= ACTIVITY =
Look through the entries below and report every line that has "transparent".
---------- LISTED ENTRIES
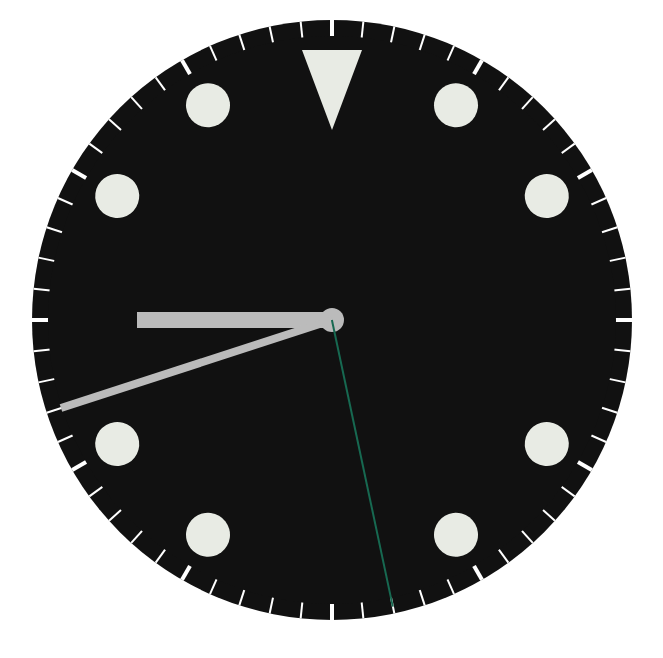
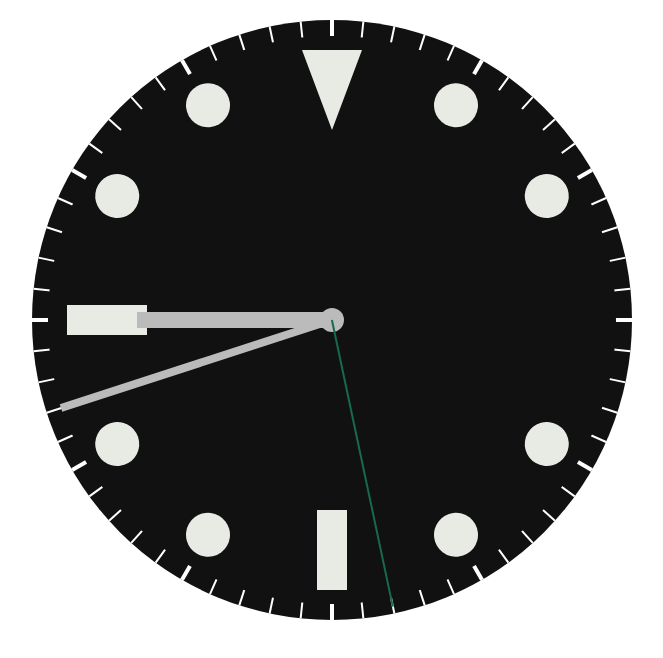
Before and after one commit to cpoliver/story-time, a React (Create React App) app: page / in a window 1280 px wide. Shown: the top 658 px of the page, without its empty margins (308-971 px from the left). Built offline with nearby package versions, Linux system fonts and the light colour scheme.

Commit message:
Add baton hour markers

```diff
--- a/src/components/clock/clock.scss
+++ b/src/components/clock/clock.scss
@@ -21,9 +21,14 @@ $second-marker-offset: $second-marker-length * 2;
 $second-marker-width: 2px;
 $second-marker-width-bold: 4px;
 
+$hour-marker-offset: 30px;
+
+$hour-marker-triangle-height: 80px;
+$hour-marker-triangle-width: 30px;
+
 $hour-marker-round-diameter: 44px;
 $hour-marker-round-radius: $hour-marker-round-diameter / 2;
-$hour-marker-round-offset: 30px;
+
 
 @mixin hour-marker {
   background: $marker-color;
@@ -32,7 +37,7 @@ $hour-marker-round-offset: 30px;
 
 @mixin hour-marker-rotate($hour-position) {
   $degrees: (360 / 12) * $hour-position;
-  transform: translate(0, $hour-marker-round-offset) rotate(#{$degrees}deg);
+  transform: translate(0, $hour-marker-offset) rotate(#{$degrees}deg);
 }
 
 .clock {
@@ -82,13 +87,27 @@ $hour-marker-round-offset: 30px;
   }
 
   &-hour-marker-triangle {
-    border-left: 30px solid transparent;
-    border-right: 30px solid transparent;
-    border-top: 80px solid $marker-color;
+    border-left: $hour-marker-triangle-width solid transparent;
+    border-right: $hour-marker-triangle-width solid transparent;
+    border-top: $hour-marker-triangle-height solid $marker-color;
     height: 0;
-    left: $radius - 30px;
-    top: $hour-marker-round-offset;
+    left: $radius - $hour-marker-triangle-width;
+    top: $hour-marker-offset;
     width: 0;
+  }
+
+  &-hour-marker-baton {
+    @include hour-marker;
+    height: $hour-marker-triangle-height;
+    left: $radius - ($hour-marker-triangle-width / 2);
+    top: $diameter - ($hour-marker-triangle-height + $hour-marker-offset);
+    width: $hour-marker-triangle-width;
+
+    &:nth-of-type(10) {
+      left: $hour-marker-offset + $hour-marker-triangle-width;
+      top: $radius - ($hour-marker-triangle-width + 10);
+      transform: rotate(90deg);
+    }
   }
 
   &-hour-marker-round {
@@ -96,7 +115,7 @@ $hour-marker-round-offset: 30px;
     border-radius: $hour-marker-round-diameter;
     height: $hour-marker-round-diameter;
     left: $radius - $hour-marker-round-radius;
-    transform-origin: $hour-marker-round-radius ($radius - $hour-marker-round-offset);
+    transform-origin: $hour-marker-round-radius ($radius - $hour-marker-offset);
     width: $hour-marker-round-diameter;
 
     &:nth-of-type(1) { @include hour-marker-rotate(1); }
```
--------------------
---------- LISTED ENTRIES
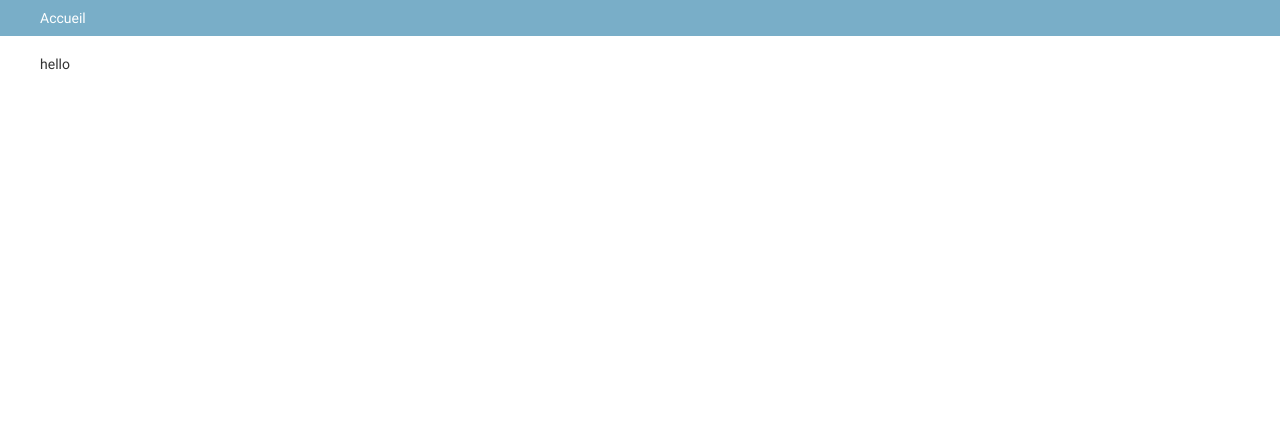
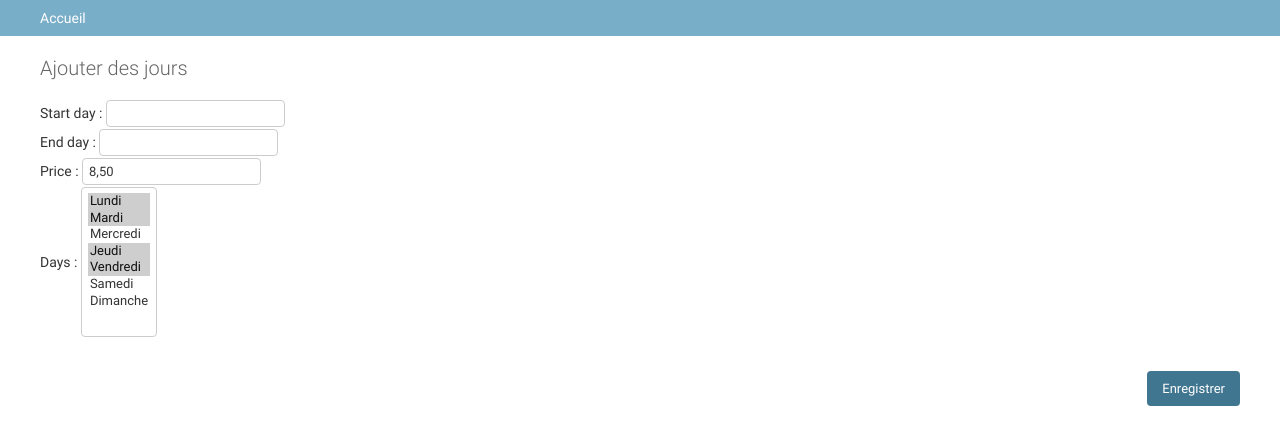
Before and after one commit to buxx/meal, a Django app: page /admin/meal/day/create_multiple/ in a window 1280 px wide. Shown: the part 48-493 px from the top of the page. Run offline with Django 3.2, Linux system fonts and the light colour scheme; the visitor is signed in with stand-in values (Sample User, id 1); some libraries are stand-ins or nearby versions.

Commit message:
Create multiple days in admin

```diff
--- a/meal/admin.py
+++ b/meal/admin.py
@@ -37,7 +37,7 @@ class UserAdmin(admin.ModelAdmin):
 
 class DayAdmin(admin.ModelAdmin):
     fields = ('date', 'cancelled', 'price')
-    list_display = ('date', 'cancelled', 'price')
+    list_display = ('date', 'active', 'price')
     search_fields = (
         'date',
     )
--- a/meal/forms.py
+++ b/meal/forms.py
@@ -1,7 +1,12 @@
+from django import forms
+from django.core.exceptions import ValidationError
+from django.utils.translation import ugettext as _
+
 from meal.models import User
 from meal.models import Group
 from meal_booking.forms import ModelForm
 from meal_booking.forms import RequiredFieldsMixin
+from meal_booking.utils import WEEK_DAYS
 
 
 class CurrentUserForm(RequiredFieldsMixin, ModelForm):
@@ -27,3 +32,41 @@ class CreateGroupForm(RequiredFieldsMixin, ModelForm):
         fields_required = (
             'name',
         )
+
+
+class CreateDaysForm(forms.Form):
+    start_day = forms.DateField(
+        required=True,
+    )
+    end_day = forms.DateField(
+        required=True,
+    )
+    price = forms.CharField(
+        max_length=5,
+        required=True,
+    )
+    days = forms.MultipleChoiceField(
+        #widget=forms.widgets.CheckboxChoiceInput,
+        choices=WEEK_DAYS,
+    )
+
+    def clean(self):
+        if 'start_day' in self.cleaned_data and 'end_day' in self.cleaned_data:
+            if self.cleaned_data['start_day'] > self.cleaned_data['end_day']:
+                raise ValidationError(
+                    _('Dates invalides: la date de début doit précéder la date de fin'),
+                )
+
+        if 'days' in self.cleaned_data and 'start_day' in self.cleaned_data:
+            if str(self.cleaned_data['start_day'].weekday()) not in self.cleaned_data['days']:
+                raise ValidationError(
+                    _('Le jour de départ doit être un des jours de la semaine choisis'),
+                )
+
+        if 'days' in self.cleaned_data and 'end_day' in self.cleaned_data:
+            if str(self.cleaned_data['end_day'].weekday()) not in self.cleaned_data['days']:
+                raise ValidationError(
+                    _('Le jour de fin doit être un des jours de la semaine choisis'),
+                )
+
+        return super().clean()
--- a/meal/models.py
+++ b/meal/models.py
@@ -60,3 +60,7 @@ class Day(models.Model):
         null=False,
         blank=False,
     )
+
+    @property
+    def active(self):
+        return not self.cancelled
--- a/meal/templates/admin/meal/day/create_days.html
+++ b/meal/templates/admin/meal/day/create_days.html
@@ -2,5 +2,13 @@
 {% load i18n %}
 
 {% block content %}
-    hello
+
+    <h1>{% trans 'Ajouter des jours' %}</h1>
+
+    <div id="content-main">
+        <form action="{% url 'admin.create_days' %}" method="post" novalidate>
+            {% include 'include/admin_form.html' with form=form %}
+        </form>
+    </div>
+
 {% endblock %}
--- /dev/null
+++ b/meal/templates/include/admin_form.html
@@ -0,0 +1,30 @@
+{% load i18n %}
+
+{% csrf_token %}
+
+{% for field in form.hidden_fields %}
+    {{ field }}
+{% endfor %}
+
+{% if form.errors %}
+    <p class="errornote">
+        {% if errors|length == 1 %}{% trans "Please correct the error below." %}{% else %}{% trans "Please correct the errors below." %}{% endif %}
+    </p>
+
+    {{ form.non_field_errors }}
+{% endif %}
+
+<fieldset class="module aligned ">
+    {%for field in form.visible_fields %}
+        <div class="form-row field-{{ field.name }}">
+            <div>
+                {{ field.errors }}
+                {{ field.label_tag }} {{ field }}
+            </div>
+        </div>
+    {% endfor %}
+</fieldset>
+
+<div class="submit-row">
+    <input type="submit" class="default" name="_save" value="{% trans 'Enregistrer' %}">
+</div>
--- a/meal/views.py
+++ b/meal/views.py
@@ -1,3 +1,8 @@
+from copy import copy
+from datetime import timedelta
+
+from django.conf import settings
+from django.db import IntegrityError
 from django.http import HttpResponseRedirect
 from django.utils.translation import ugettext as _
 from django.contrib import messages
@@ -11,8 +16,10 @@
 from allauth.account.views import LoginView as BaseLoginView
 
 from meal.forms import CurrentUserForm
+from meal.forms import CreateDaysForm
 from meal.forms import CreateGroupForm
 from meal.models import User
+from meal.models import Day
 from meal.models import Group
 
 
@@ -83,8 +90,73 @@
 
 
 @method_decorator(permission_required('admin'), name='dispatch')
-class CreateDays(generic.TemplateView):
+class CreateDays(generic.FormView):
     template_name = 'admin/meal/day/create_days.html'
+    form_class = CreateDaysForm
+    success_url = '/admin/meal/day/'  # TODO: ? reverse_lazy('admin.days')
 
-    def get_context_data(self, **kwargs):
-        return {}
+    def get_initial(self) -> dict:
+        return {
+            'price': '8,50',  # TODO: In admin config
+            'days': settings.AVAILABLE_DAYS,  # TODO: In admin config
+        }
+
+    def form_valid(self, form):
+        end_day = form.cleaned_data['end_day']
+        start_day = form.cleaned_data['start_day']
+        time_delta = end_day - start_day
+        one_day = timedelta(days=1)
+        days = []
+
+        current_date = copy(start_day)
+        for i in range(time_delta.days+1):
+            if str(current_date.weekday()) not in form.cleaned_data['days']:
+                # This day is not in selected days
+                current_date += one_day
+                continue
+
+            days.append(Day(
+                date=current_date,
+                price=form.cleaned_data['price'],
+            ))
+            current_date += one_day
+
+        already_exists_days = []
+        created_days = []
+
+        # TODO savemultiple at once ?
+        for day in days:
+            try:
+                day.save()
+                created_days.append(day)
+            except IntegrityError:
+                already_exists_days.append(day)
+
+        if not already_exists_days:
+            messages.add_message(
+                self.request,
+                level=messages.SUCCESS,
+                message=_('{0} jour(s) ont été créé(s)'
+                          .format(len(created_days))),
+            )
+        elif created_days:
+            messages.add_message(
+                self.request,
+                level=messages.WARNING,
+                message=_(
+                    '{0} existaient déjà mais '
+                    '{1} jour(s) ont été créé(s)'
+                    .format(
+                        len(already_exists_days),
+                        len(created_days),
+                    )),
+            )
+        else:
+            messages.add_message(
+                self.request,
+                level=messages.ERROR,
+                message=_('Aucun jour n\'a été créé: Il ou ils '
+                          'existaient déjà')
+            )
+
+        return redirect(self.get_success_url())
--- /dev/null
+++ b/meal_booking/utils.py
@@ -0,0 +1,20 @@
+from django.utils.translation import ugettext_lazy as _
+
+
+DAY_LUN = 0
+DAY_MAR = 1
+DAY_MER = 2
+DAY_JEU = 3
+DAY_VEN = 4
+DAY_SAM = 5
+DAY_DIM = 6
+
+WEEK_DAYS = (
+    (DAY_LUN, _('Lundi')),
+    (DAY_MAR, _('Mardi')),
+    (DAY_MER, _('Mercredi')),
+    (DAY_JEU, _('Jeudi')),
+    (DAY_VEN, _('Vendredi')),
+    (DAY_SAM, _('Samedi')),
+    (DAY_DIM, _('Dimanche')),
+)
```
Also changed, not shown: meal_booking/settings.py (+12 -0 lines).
--------------------
= ANSWER TO THIS TASK =
-    border-left: 30px solid transparent;
-    border-right: 30px solid transparent;
+    border-left: $hour-marker-triangle-width solid transparent;
+    border-right: $hour-marker-triangle-width solid transparent;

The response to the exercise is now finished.